Joplyn (Emma Fitzpatrick), a celebrity music artist, receives a mysterious invitation to The Staufen House from a doctor named Justus Frost (Frederick Stuart). The invite welcomes Joplyn and a guest to The Staufen House with various promises, including reaching their full potential in just three days. The Staufen House provides high-class mental therapy, and most celebrities take years to be accepted. Those who attended walked away with impressive and outstanding results. Joplyn accepts and invites her partner, Elijah (J. Quinton Johnson), to tag along.
While we understand that Joplyn has immense fame and fortune, things differ for Elijah. Elijah doesn’t have any fame or celebrity status, instead working at a small business as a mechanic. He instantly feels like he will be out of place at The Staufen House. As Joplyn and Elijah arrive at The Staufen House, they soon find they’re not the only ones who received an invite. Joe (Salvador Chacon), a wealthy businessman and actress superstar Tara (Angela Gulner) are also tagging along.
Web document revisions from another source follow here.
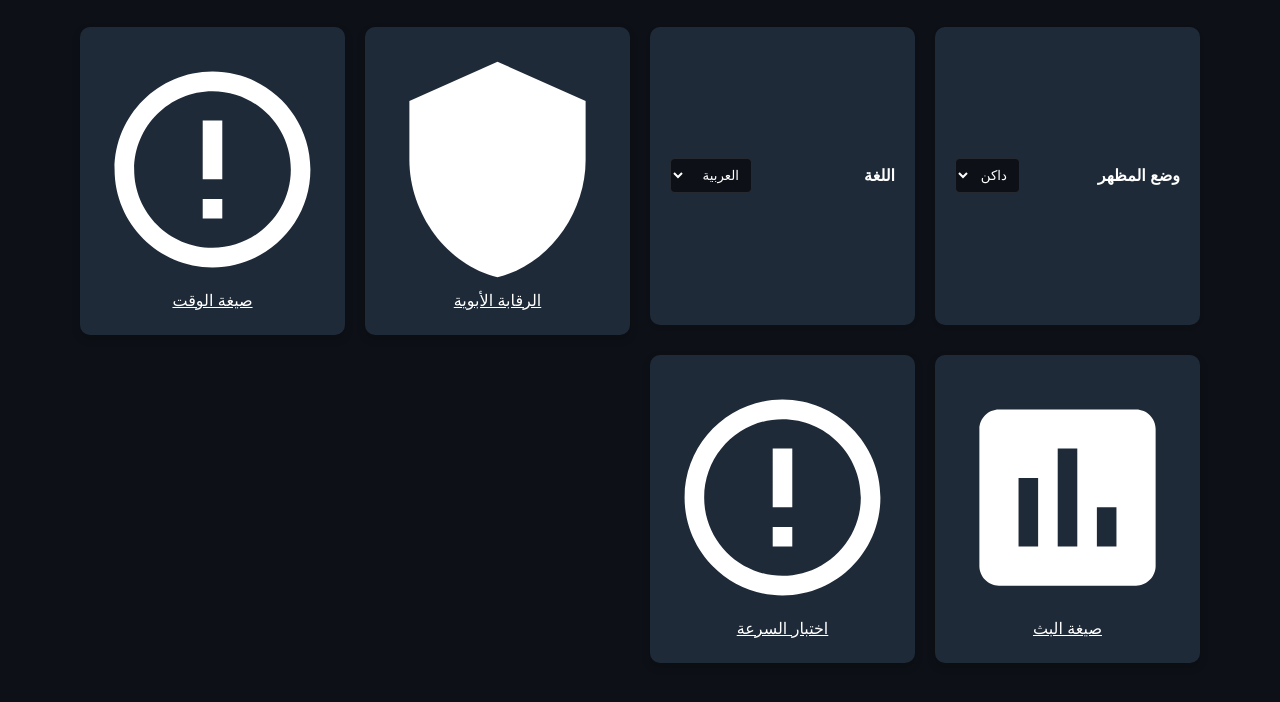
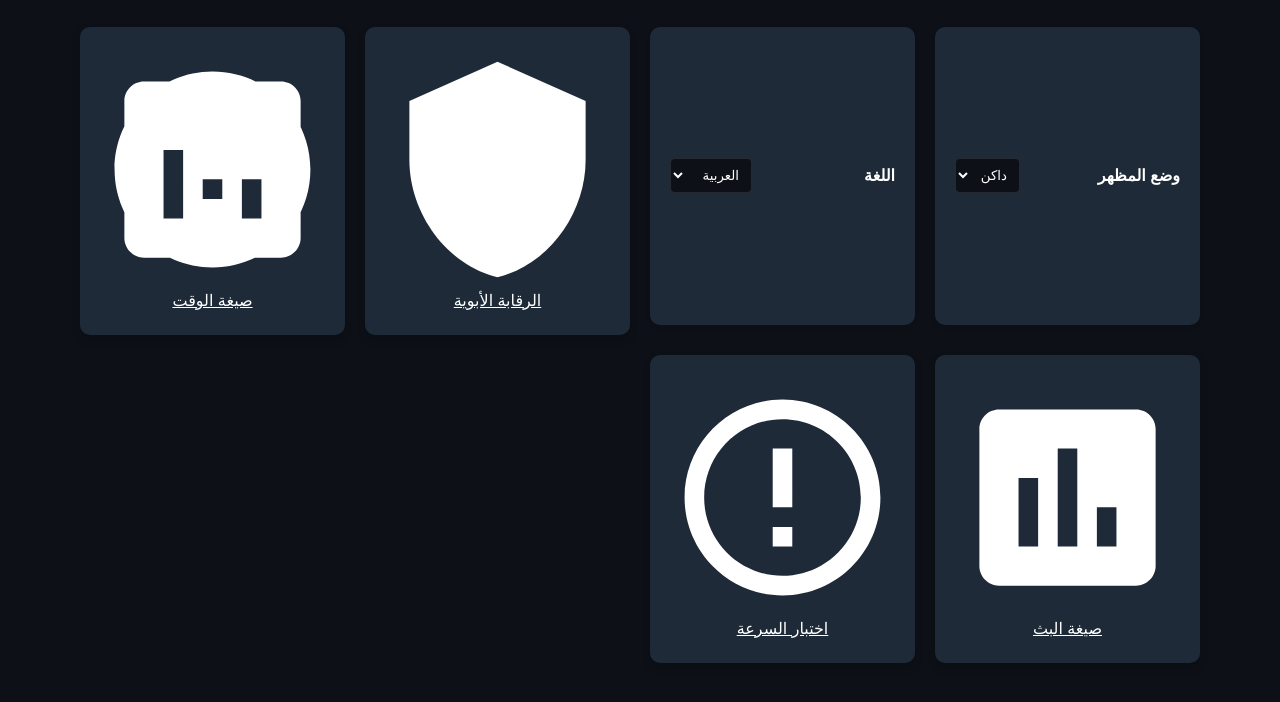
Before and after one commit to iptv-dark/v, a plain HTML site: page settings.html in a window 1280 px wide. Shown: the part 196-898 px from the top of the page. Drawn offline with Linux system fonts and the light colour scheme.

Commit message:
Update settings.html

```diff
--- a/settings.html
+++ b/settings.html
@@ -152,7 +152,7 @@
                 <span class="setting-name" data-ar="الرقابة الأبوية" data-en="Parental Control">Parental Control</span>
             </a>
             <a href="#" class="setting-item">
-                <svg class="setting-icon" viewBox="0 0 24 24"><path d="M12 2C6.48 2 2 6.48 2 12s4.48 10 10 10 10-4.48 10-10S17.52 2 12 2zm0 18c-4.41 0-8-3.59-8-8s3.59-8 8-8 8 3.59 8 8-3.59 8-8 8zM11 15h2v2h-2zm0-8h2v6h-2z" fill="currentColor"/></svg>
+                <svg class="setting-icon" viewBox="0 0 24 24"><path d="M12 2C6.48 2 2 6.48 2 12s4.48 10 10 10 10-4.48 10-10S17.52 2 12 2zm0 18c-4.41 0-8-3.59-8-8s3.59-8 8-8 8 3.59 8 8-3.59 8-8 8zM11 15h2v2h-2zm0-8h2v6h-2zM19 3H5c-1.1 0-2 .9-2 2v14c0 1.1.9 2 2 2h14c1.1 0 2-.9 2-2V5c0-1.1-.9-2-2-2zM9 17H7v-7h2v7zm4 0h-2V7h2v10zm4 0h-2v-4h2v4z" fill="currentColor"/></svg>
                 <span class="setting-name" data-ar="صيغة الوقت" data-en="Time Format">Time Format</span>
             </a>
             <a href="#" class="setting-item">
```
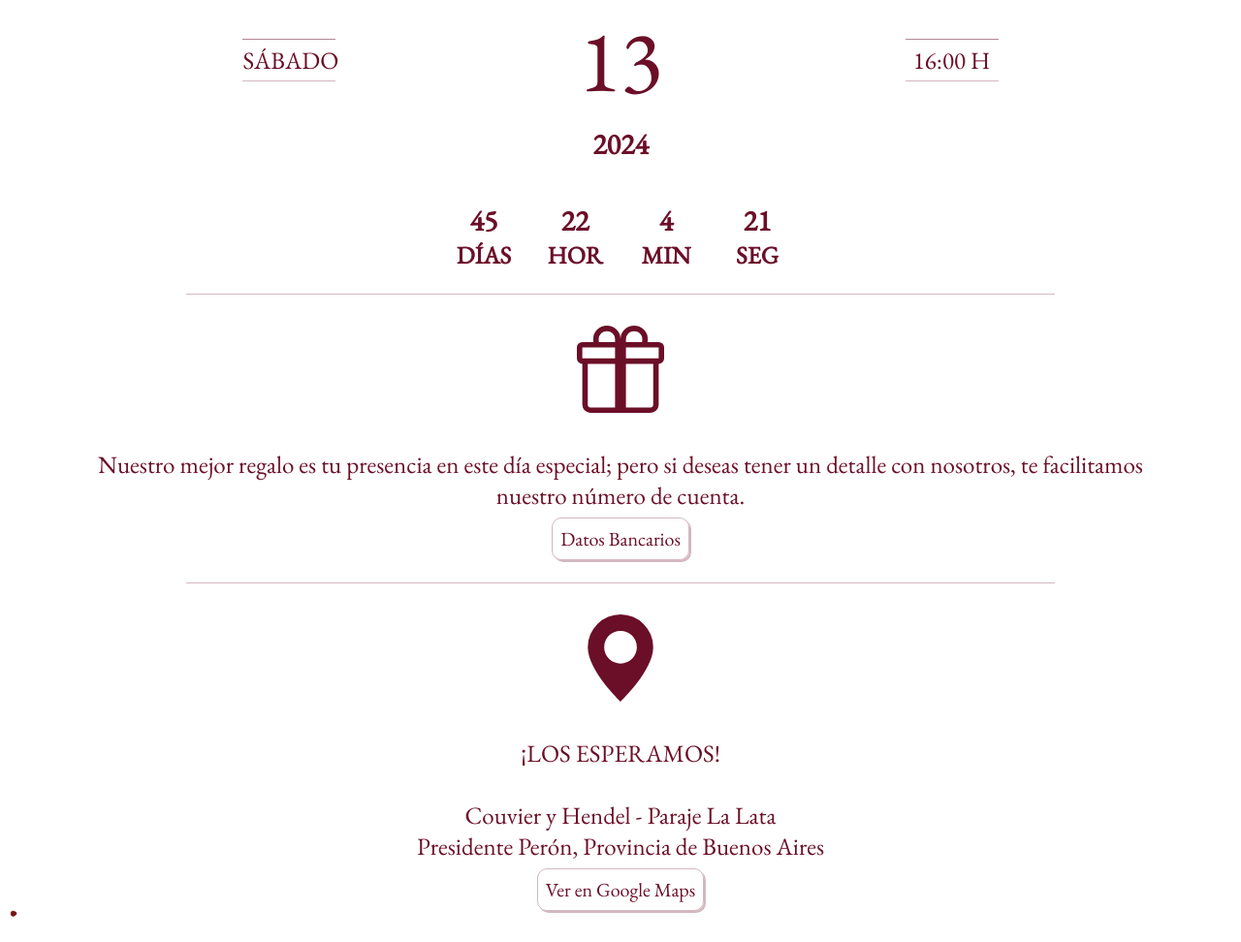
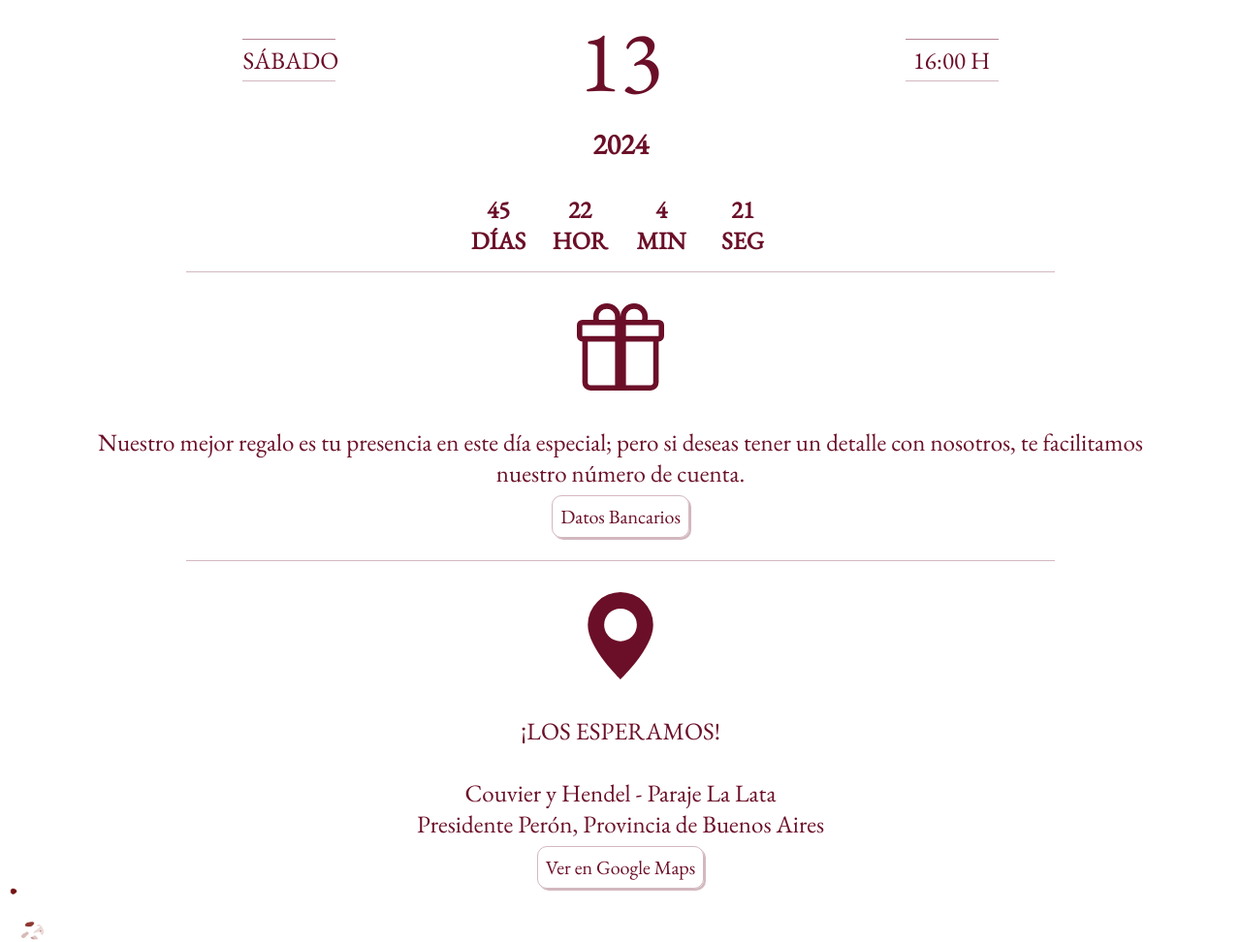
Before and after one commit to crissegura/nancy-santiago.boda, a plain HTML site: page index.html in a window 1280 px wide. Shown: the part 1011-1983 px from the top of the page at 97% size. Drawn offline with nearby package versions, Linux system fonts and the light colour scheme.

Commit message:
Add files via upload

```diff
--- a/style.css
+++ b/style.css
@@ -71,12 +71,12 @@ header{
     justify-content: center;
     align-items: center;
     text-align: center;
-    padding: 1.5rem;
+    padding: 1rem;
     color: #6b0f28;
 }
 .nYlContainer{
     color: #6b0f28;
-    width:30px;
+    width:20px;
     margin: 0 2rem;
     display: flex;
     flex-direction: column;
@@ -84,7 +84,7 @@ header{
 }
 .nContador{
     color: #6b0f28;
-    font-size: 30px;
+    font-size: 25px;
 }
 .lContador{
     color: #6b0f28;
```
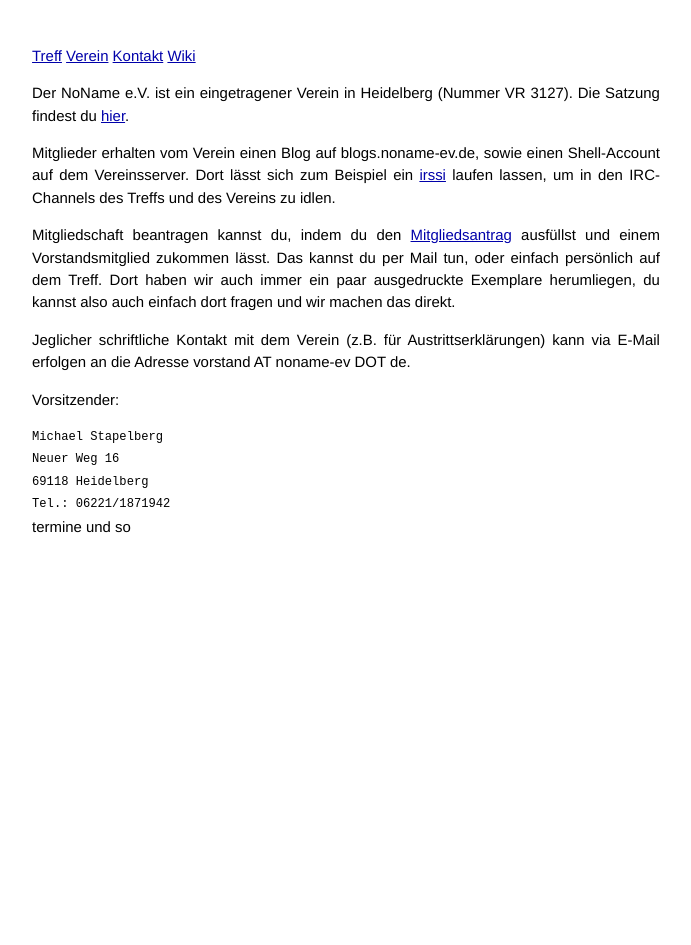
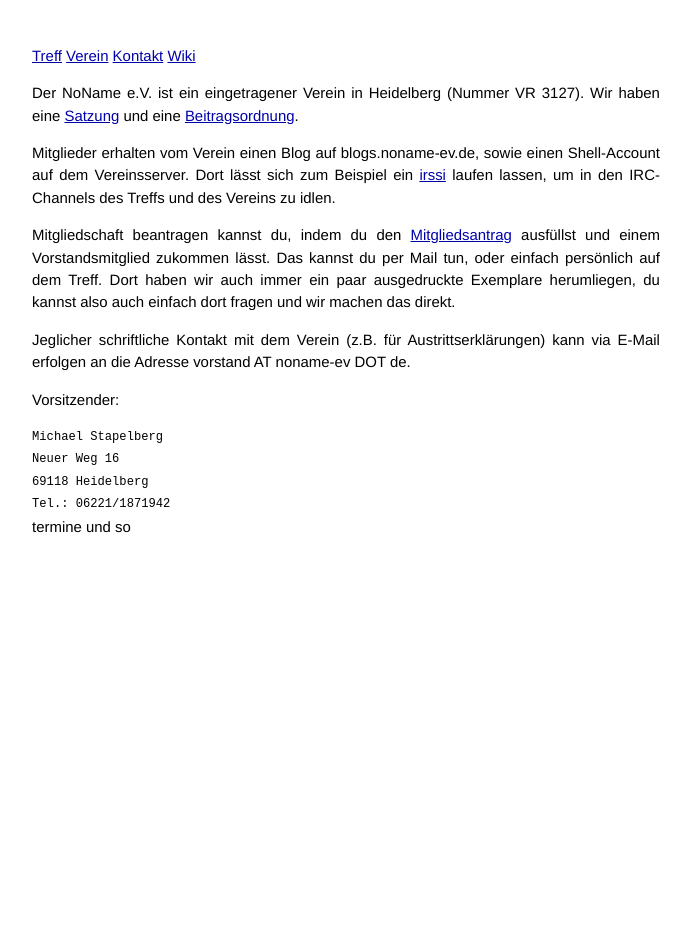
Before and after one commit to nnev/website, a Jekyll site: the page built from verein.md, in a window 1280 px wide. Shown: the whole page, without its empty margins (294-985 px from the left). Built offline with Jekyll 4.4.1, drawn with Linux system fonts in a browser that asks for light colours; Markdown is read by kramdown in place of the engine named in the settings.

Commit message:
Links in Verein geändert

```diff
--- a/verein.md
+++ b/verein.md
@@ -4,7 +4,8 @@ title: Über den Verein
 ---
 
 Der NoName e.V. ist ein eingetragener Verein in Heidelberg (Nummer VR 3127).
-Die Satzung findest du [hier](satzung.html).
+Wir haben eine [Satzung](satzung.html) und eine
+[Beitragsordnung](beitragsordnung.html).
 
 Mitglieder erhalten vom Verein einen Blog auf blogs.noname-ev.de, sowie einen
 Shell-Account auf dem Vereinsserver. Dort lässt sich zum Beispiel ein
```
Things become awkward when Elijah discovers that Joplyn and Joe have a history together, including once having a relationship.
The Summoned is best described as a horror as well as a thriller. There are multiple attempts at jump scares and a storyline that attempts to keep audiences regularly guessing, especially during the first act. I found myself extremely curious about the mysterious events, especially as Elijah experiences strange visions and has suspicions about many aspects, such as The Staufen House and his current partner Joplyn. Visually, I loved the look and style of the House.
Performances are generally ok but sadly, nothing overly memorable. The dialogue and the script are a significant letdown; it feels clunky, unnatural and, at times, unintentionally funny. The characters offer nothing new, and every kind of character here feels familiar. It almost gives the vibe that these characters and their cliché characteristics are just carbon copies of several other horror films we’ve all seen.
Speaking of the term ‘carbon copy’, the same could be said about the plot and its significant reveals. While the storyline contains a fun mystery, the reveals are deeply disappointing once they are made. This is for multiple reasons, but firstly, it’s highly familiar and nothing new. Once the big twists are announced, everything built before the revelation becomes questionable, unrealistic, and pointless. Audiences will feel their investment and time spent watching was somewhat wasted. The finale also promises an intense finish, but this seems to fizzle and is less exciting than I hoped and was led to believe.
Overall, what begins as an exciting premise with a few fun, mysterious plot aspects soon falls down the hole of being highly familiar, lacking excitement with a finale that hints at a substantial payoff but only fizzles. The characters here also carry characteristics and personalities we’ve all seen before in horror films. While the performances are generally ok, the dialogue here feels clunky, corny, and even unintelligibly comedic. As a horror film, there are plenty of attempts at jump scares and unsettling moments, but sadly, no significant impact is ever delivered in the end. Sadly, The Summoned tries hard to have something substantial, but its familiarity and unpleasing reveals hurt this film the most. Fans of Jordan Peele will undoubtedly benefit from checking this one out the most, but I felt my time viewing it had only been wasted. The Summoned is Available on Digital from December 21st!